---------- Task inputs ----------
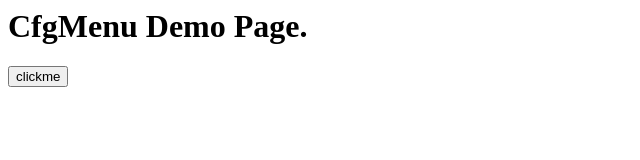
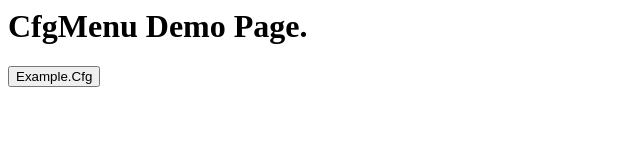
Before and after one commit to 8Root/proc, a plain HTML site: page index.html in a window 1280 px wide. Shown: the full height of the page, 0-640 px from the left. Drawn offline with Linux system fonts and the light colour scheme.

Commit message:
Update index.html

```diff
--- a/index.html
+++ b/index.html
@@ -1,2 +1,2 @@
 <h1> CfgMenu Demo Page. </h1>
-<input id="clickMe" type="button" value="clickme" onclick="window.location = 'vstart://example'" />
+<input id="examplecfg" type="button" value="Example.Cfg" onclick="window.location = 'vstart://example'" />
```
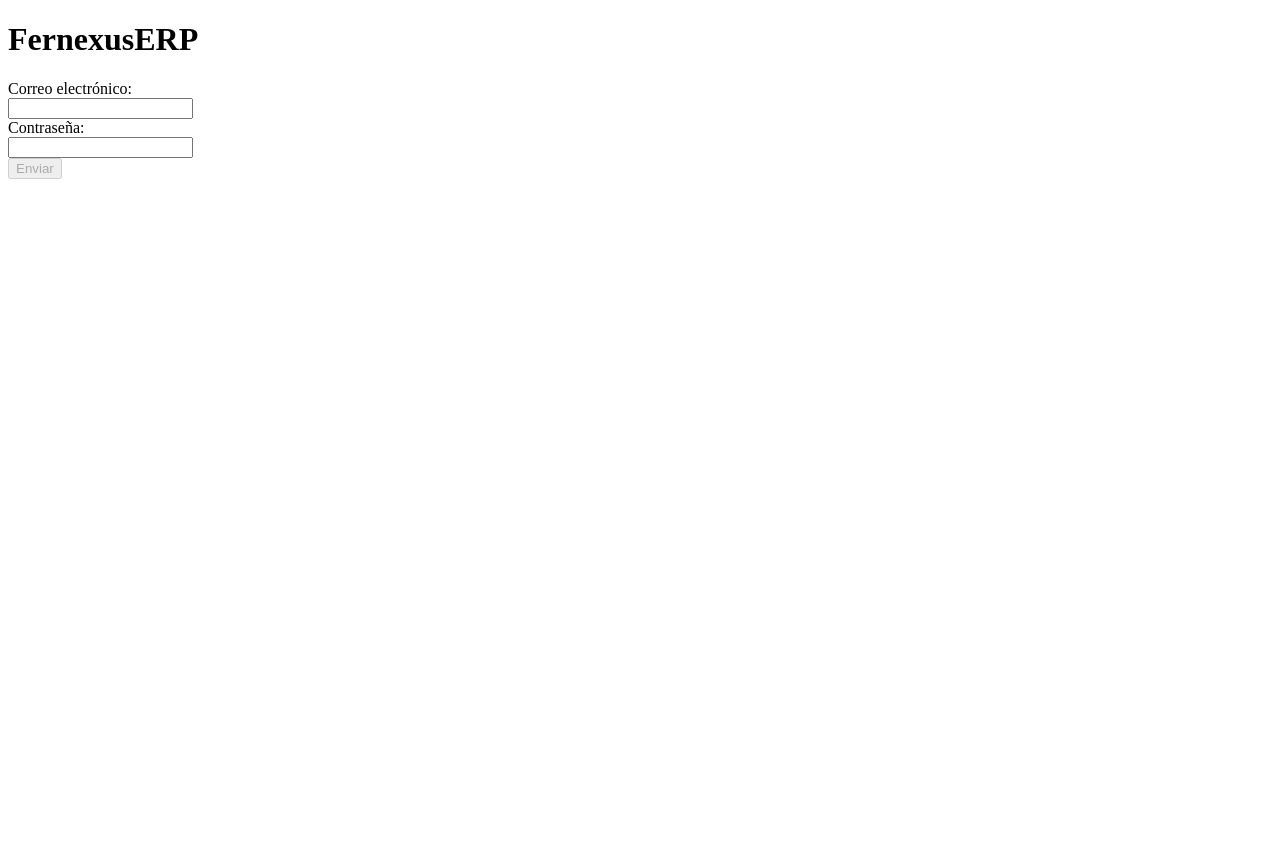
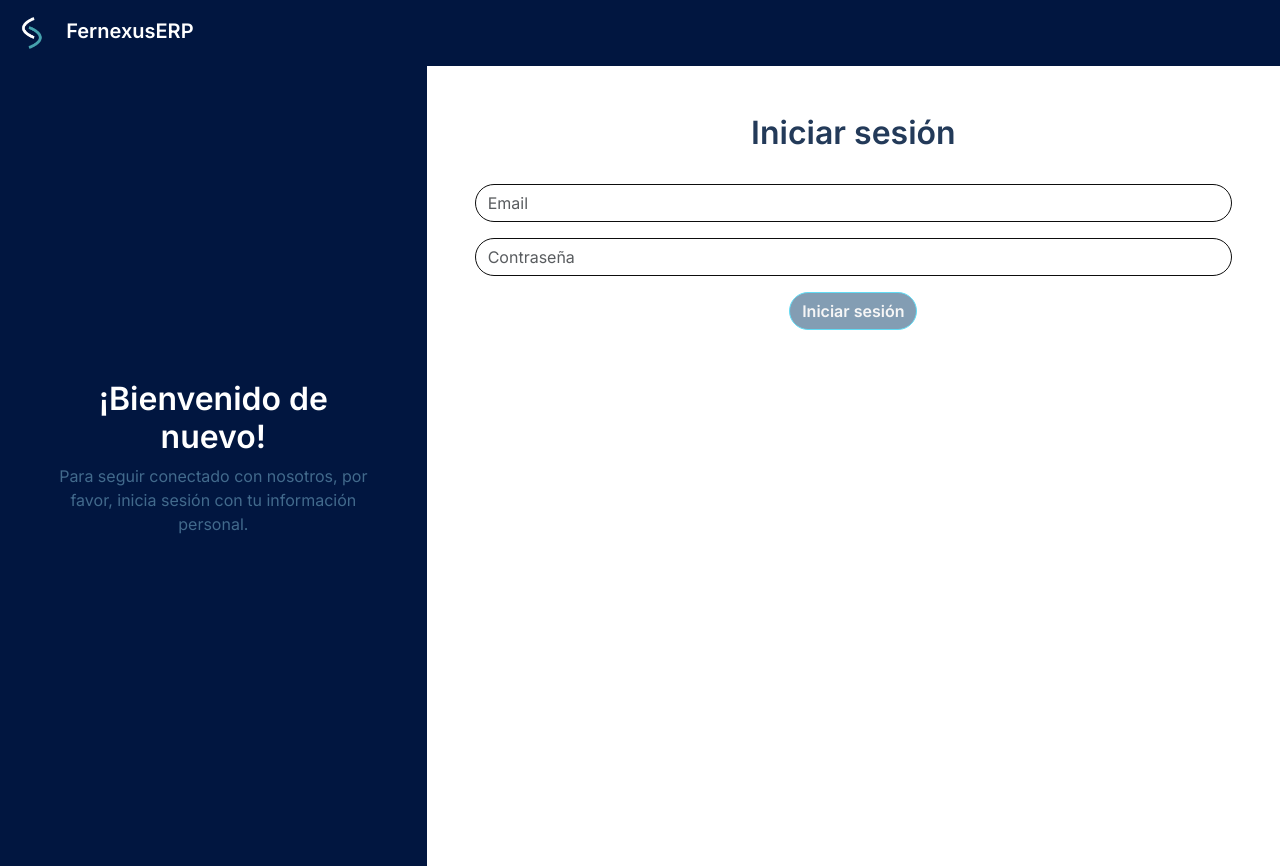
Before and after one commit to af3d3z/FernexusERP-Frontend, an Angular app: page /login in a window 1280 px wide. Before the commit the page ends 800 px from the top, so only its background shows below. Built offline with nearby package versions, Linux system fonts and the light colour scheme; no server answers.

Commit message:
Bootstrap y diseño login

```diff
--- a/angular.json
+++ b/angular.json
@@ -29,10 +29,13 @@
               {
                 "glob": "**/*",
                 "input": "public"
-              }
+              },
+              "src/assets",
+              "src/favicon.ico"
             ],
             "styles": [
-              "src/styles.scss"
+              "src/styles.scss",
+              "node_modules/bootstrap/dist/css/bootstrap.min.css"
             ],
             "scripts": []
           },
@@ -88,10 +91,13 @@
               {
                 "glob": "**/*",
                 "input": "public"
-              }
+              },
+              "src/assets",
+              "src/favicon.ico"
             ],
             "styles": [
-              "src/styles.scss"
+              "src/styles.scss",
+              "node_modules/bootstrap/dist/css/bootstrap.min.css"
             ],
             "scripts": []
           }
--- a/package.json
+++ b/package.json
@@ -19,6 +19,7 @@
     "@angular/platform-browser": "^19.0.0",
     "@angular/platform-browser-dynamic": "^19.0.0",
     "@angular/router": "^19.0.0",
+    "bootstrap": "^5.3.3",
     "firebase": "^11.3.1",
     "rxjs": "~7.8.0",
     "tslib": "^2.3.0",
--- a/src/app/app-header/app-header.component.html
+++ b/src/app/app-header/app-header.component.html
@@ -1 +1,8 @@
-<h1>FernexusERP</h1>
+<nav class="navbar navbar-expand-lg navbar-dark" style="background-color: #011640; font-family: 'Inter', sans-serif; font-weight: 700;">
+  <div class="container-fluid">
+    <a class="navbar-brand" href="/main">
+      <img src="assets/resources/logo.png" alt="Logo" style="height: 40px; margin-right: 10px;">
+      FernexusERP
+    </a>
+  </div>
+</nav>
--- a/src/app/app-menu/app-menu.component.html
+++ b/src/app/app-menu/app-menu.component.html
@@ -1,5 +1,4 @@
 <nav class="menu">
-  <button routerLink="/main" routerLinkActive="active">Inicio</button><br>
   <button routerLink="/pedidos" routerLinkActive="active">Pedidos</button><br>
   <button routerLink="/wip" routerLinkActive="active">Compras</button><br>
   <button routerLink="/wip" routerLinkActive="active">Ventas</button><br>
--- a/src/app/login/formulario-login/formulario-login.component.html
+++ b/src/app/login/formulario-login/formulario-login.component.html
@@ -1,16 +1,45 @@
-<form [formGroup]="formularioLogin">
-  <label>Correo electrónico:</label><br>
-  <input type="email" formControlName="correoUsuario" /><br>
-  <span style="color: red" *ngIf="formularioLogin.controls['correoUsuario'].dirty && formularioLogin.controls['correoUsuario'].hasError('required')">
-      El correo es un campo obligatorio<br>
-  </span>
-  <span style="color: red" *ngIf="formularioLogin.controls['correoUsuario'].dirty && formularioLogin.controls['correoUsuario'].hasError('pattern')">
-    El correo debe ser válido<br>
-  </span>
-  <label>Contraseña:</label><br>
-  <input type="password" formControlName="contraUsuario" />
-  <span style="color: red" *ngIf="formularioLogin.controls['contraUsuario'].dirty && formularioLogin.controls['contraUsuario'].hasError('required')" >
-      <br>La contraseña no puede estar vacía
-  </span><br>
-  <button [disabled]="!formularioLogin.valid" type="button" (click)="test()">Enviar</button>
-</form>
+<div class="container-fluid p-0 mt-0">
+  <div class="row m-0">
+    <!-- Columna izquierda con fondo azul y texto -->
+    <div class="col-md-4 p-5 d-flex flex-column justify-content-center align-items-center"
+         style="background-color: #011640; color: white; height: 100vh; font-family: 'Inter', sans-serif;">
+      <h2 class="text-center" style="color: #ffffff; font-weight: 700;">¡Bienvenido de nuevo!</h2>
+      <p class="text-center" style="color: #426a8c; font-weight: 400;">Para seguir conectado con nosotros, por favor, inicia sesión con tu información personal.</p>
+    </div>
+
+    <!-- Columna derecha con el formulario -->
+    <div class="col-md-8 p-5" style="font-family: 'Inter', sans-serif;">
+      <form [formGroup]="formularioLogin">
+        <h2 class="text-center" style="color: #233a59; font-weight: 700;">Iniciar sesión</h2><br>
+
+        <div class="mb-3">
+          <input id="correoUsuario" type="email" class="form-control rounded-pill"
+                 formControlName="correoUsuario"
+                 placeholder="Email"
+                 style="background-color: #ffffff; border-color: #0d0d0d; color: #333333; font-weight: 400;" />
+          <div *ngIf="formularioLogin.controls['correoUsuario'].dirty" class="text-danger">
+            <span *ngIf="formularioLogin.controls['correoUsuario'].hasError('required')">El correo es un campo obligatorio</span>
+            <span *ngIf="formularioLogin.controls['correoUsuario'].hasError('pattern')">El correo debe ser válido</span>
+          </div>
+        </div>
+
+        <div class="mb-3">
+          <input id="contraUsuario" type="password" class="form-control rounded-pill"
+                 formControlName="contraUsuario"
+                 placeholder="Contraseña"
+                 style="background-color: #ffffff; border-color: #0d0d0d; color: #333333; font-weight: 400;" />
+          <div *ngIf="formularioLogin.controls['contraUsuario'].dirty" class="text-danger">
+            <span *ngIf="formularioLogin.controls['contraUsuario'].hasError('required')">La contraseña no puede estar vacía</span>
+          </div>
+        </div>
+
+        <div class="d-flex justify-content-center">
+          <button [disabled]="!formularioLogin.valid" type="button" class="btn btn-info rounded-pill"
+                  style="background-color: #426a8c; color: #f2f2f2; font-weight: 700;">
+            Iniciar sesión
+          </button>
+        </div>
+      </form>
+    </div>
+  </div>
+</div>
--- a/src/index.html
+++ b/src/index.html
@@ -6,6 +6,7 @@
   <base href="/">
   <meta name="viewport" content="width=device-width, initial-scale=1">
   <link rel="icon" type="image/x-icon" href="favicon.ico">
+  <link href="https://fonts.googleapis.com/css2?family=Inter:wght@400;500;600&display=swap" rel="stylesheet">
 </head>
 <body>
   <app-root></app-root>
```
Also changed, not shown: src/assets/resources/logo.png (added), 1 other file (tests, documents, lock files or other folders).
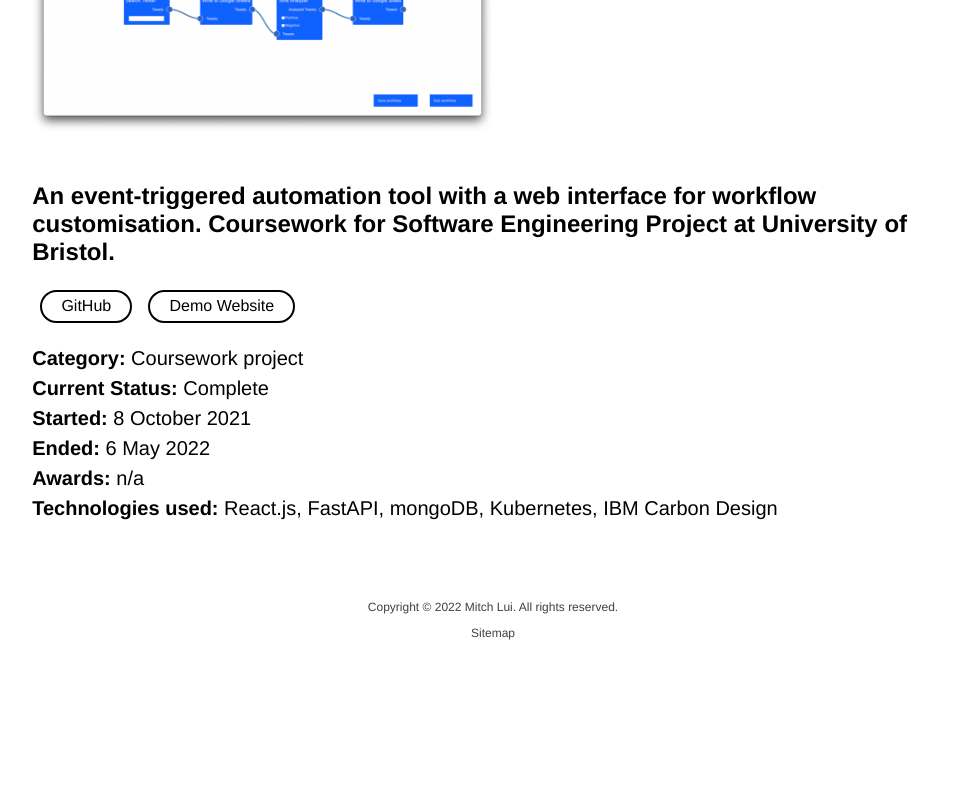
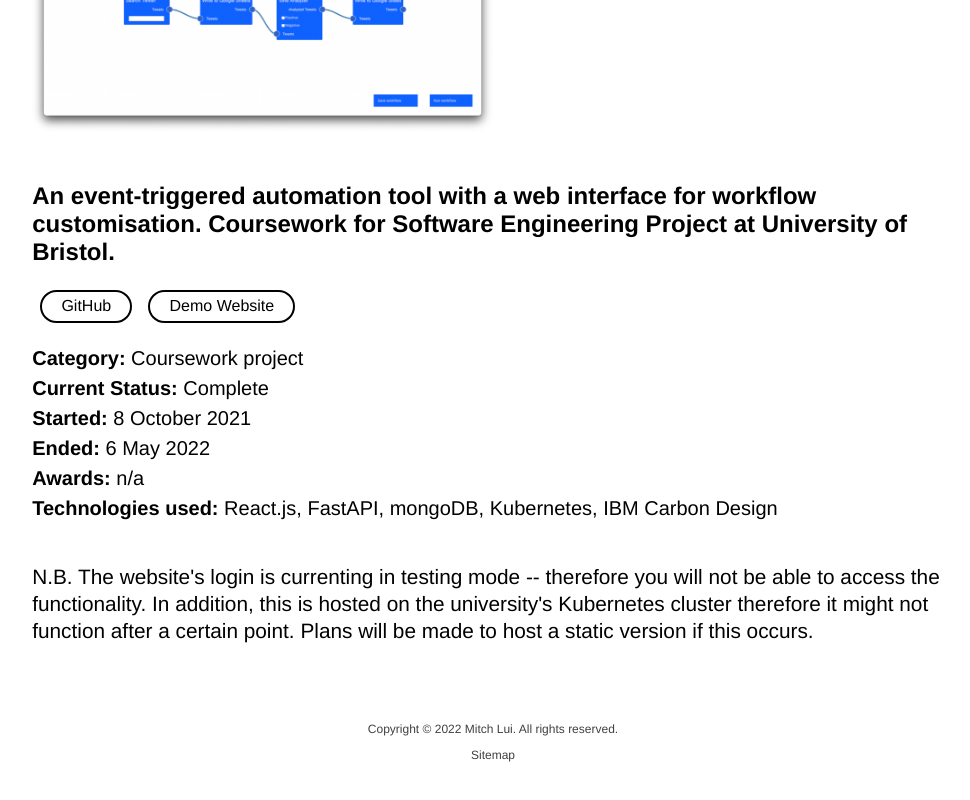
Before and after one commit to mitchLui/website, a React (Create React App) app in the folder client/: page /projects/ai-workflow in a window 1280 px wide. Shown: the part 377-1177 px from the top of the page, without its empty margins (147-1117 px from the left). Before the commit the page ends 1093 px from the top, so only its background shows below. Built offline with nearby package versions, Linux system fonts and the light colour scheme.

Commit message:
added a note regarding AI Workflow

```diff
--- a/client/src/data/projects.js
+++ b/client/src/data/projects.js
@@ -61,7 +61,11 @@ export const projects = {
         alt: "ai-workflow screenshot",
         headline: `An event-triggered automation tool with a web interface for workflow customisation.
         Coursework for Software Engineering Project at University of Bristol.`,
-        content_detailed: [],
+        content_detailed: [
+            `N.B. The website's login is currenting in testing mode -- therefore you will not be able to access the functionality.
+            In addition, this is hosted on the university's Kubernetes cluster therefore it might not function after a certain point.
+            Plans will be made to host a static version if this occurs.`
+        ],
         git_url: "https://github.com/mitchLui/ai-workflow",
         website: "https://ai-workflow.classroom-eu-gb-1-bx2-4x1-d4ceb080620f0ec34cd169ad110144ef-0000.eu-gb.containers.appdomain.cloud/"
     },
```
----------
[Action item] Find the word "color" in the entries, and copy every line it shows up in.

[Result for this exercise]
+<nav class="navbar navbar-expand-lg navbar-dark" style="background-color: #011640; font-family: 'Inter', sans-serif; font-weight: 700;">
-  <span style="color: red" *ngIf="formularioLogin.controls['correoUsuario'].dirty && formularioLogin.controls['correoUsuario'].hasError('required')">
-  <span style="color: red" *ngIf="formularioLogin.controls['correoUsuario'].dirty && formularioLogin.controls['correoUsuario'].hasError('pattern')">
-  <span style="color: red" *ngIf="formularioLogin.controls['contraUsuario'].dirty && formularioLogin.controls['contraUsuario'].hasError('required')" >
+         style="background-color: #011640; color: white; height: 100vh; font-family: 'Inter', sans-serif;">
+      <h2 class="text-center" style="color: #ffffff; font-weight: 700;">¡Bienvenido de nuevo!</h2>
+      <p class="text-center" style="color: #426a8c; font-weight: 400;">Para seguir conectado con nosotros, por favor, inicia sesión con tu información personal.</p>
+        <h2 class="text-center" style="color: #233a59; font-weight: 700;">Iniciar sesión</h2><br>
+                 style="background-color: #ffffff; border-color: #0d0d0d; color: #333333; font-weight: 400;" />
+                 style="background-color: #ffffff; border-color: #0d0d0d; color: #333333; font-weight: 400;" />
+                  style="background-color: #426a8c; color: #f2f2f2; font-weight: 700;">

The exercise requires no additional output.